Required action: Filter the lines below, copying only those with the string "axis".

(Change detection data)
Segment Open
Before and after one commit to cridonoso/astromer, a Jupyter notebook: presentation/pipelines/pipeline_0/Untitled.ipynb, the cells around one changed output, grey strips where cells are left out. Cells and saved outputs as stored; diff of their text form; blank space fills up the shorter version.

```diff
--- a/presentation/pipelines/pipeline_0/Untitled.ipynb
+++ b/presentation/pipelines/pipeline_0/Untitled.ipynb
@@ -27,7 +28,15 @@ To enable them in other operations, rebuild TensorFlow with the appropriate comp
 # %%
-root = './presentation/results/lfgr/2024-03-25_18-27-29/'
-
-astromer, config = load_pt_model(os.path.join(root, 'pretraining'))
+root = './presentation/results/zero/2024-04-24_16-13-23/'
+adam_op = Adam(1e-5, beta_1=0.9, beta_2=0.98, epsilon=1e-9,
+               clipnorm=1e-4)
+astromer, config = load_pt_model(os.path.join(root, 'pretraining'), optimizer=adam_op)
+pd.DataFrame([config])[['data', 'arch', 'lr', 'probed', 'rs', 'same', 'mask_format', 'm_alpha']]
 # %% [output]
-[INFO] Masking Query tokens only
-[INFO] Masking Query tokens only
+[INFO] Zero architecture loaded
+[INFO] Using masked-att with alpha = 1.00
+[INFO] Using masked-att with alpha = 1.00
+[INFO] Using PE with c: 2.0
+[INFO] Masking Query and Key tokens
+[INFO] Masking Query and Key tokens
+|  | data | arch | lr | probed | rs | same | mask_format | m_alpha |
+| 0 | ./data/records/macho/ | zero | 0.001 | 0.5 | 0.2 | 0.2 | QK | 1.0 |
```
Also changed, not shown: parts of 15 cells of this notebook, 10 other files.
Segment Closed
Segment Open
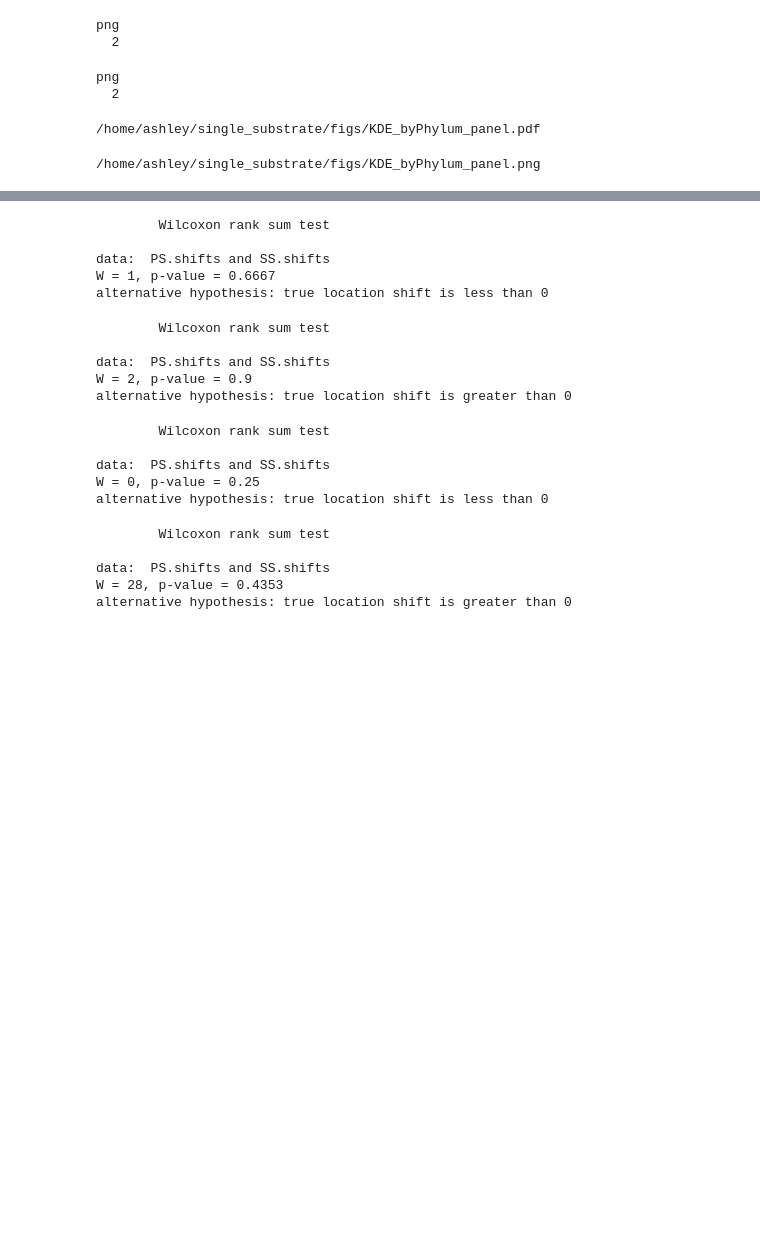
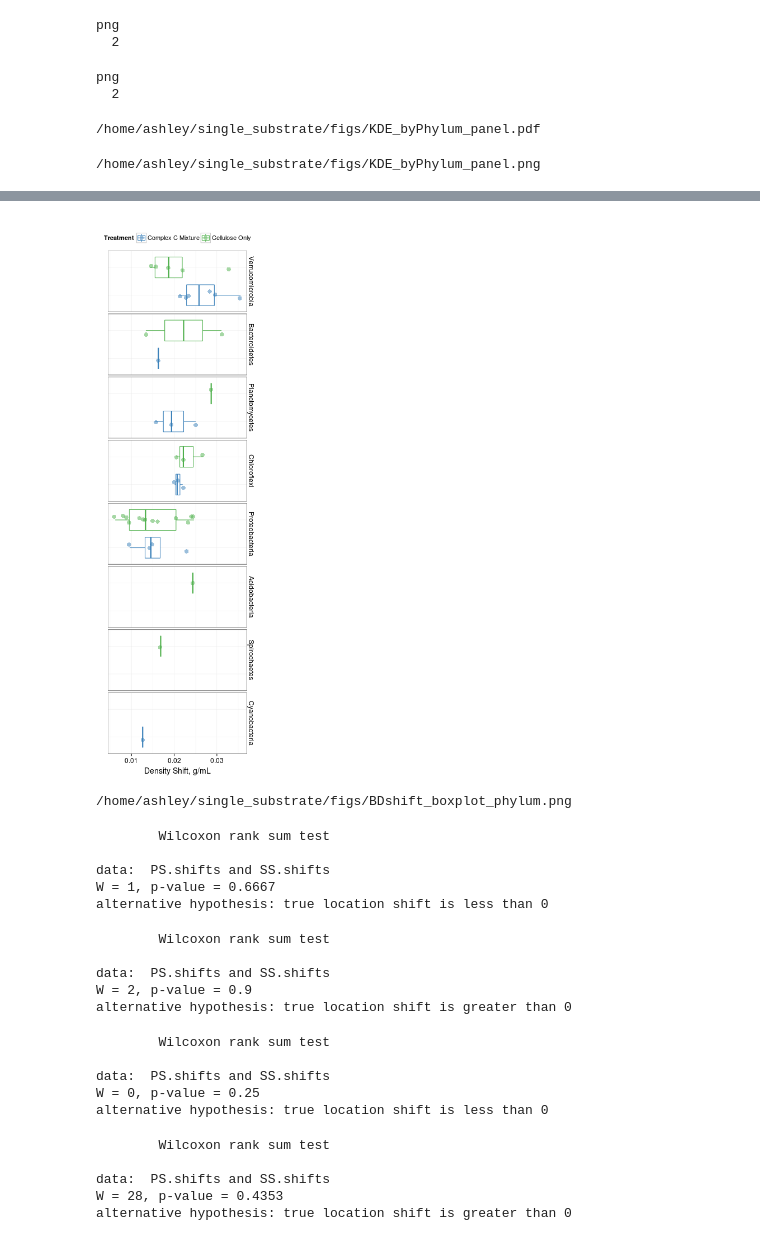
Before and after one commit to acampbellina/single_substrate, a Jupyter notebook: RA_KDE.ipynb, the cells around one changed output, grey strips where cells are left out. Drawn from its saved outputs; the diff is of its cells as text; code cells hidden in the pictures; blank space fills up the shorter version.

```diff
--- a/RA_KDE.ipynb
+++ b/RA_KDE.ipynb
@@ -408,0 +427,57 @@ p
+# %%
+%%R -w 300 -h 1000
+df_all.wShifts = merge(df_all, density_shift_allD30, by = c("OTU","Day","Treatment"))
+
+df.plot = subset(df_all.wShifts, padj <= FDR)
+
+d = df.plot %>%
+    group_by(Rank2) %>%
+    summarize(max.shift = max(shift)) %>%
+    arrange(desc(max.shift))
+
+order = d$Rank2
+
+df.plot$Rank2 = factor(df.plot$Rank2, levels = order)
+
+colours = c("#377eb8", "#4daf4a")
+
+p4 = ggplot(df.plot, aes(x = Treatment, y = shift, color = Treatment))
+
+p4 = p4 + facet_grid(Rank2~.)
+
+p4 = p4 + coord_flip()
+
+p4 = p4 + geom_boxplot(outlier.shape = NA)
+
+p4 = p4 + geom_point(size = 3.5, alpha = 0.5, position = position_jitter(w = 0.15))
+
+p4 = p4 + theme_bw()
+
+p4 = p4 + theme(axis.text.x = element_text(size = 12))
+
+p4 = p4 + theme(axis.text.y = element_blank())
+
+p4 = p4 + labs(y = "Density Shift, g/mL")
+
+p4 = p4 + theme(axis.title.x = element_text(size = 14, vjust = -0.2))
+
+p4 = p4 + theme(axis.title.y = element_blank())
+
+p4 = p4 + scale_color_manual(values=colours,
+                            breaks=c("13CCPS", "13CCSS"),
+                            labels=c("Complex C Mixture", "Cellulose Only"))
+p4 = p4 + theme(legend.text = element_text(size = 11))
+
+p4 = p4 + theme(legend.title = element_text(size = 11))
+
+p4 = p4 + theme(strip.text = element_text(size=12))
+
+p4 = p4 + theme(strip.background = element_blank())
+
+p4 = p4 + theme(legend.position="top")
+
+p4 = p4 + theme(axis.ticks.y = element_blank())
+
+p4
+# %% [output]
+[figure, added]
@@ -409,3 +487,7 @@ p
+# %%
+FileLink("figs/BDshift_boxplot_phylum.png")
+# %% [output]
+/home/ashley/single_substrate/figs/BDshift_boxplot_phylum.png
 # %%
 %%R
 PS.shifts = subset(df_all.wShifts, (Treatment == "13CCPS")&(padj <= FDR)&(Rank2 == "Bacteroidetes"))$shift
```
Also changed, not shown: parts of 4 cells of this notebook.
Segment Closed
Reply to the exercise:
+p4 = p4 + theme(axis.text.x = element_text(size = 12))
+p4 = p4 + theme(axis.text.y = element_blank())
+p4 = p4 + theme(axis.title.x = element_text(size = 14, vjust = -0.2))
+p4 = p4 + theme(axis.title.y = element_blank())
+p4 = p4 + theme(axis.ticks.y = element_blank())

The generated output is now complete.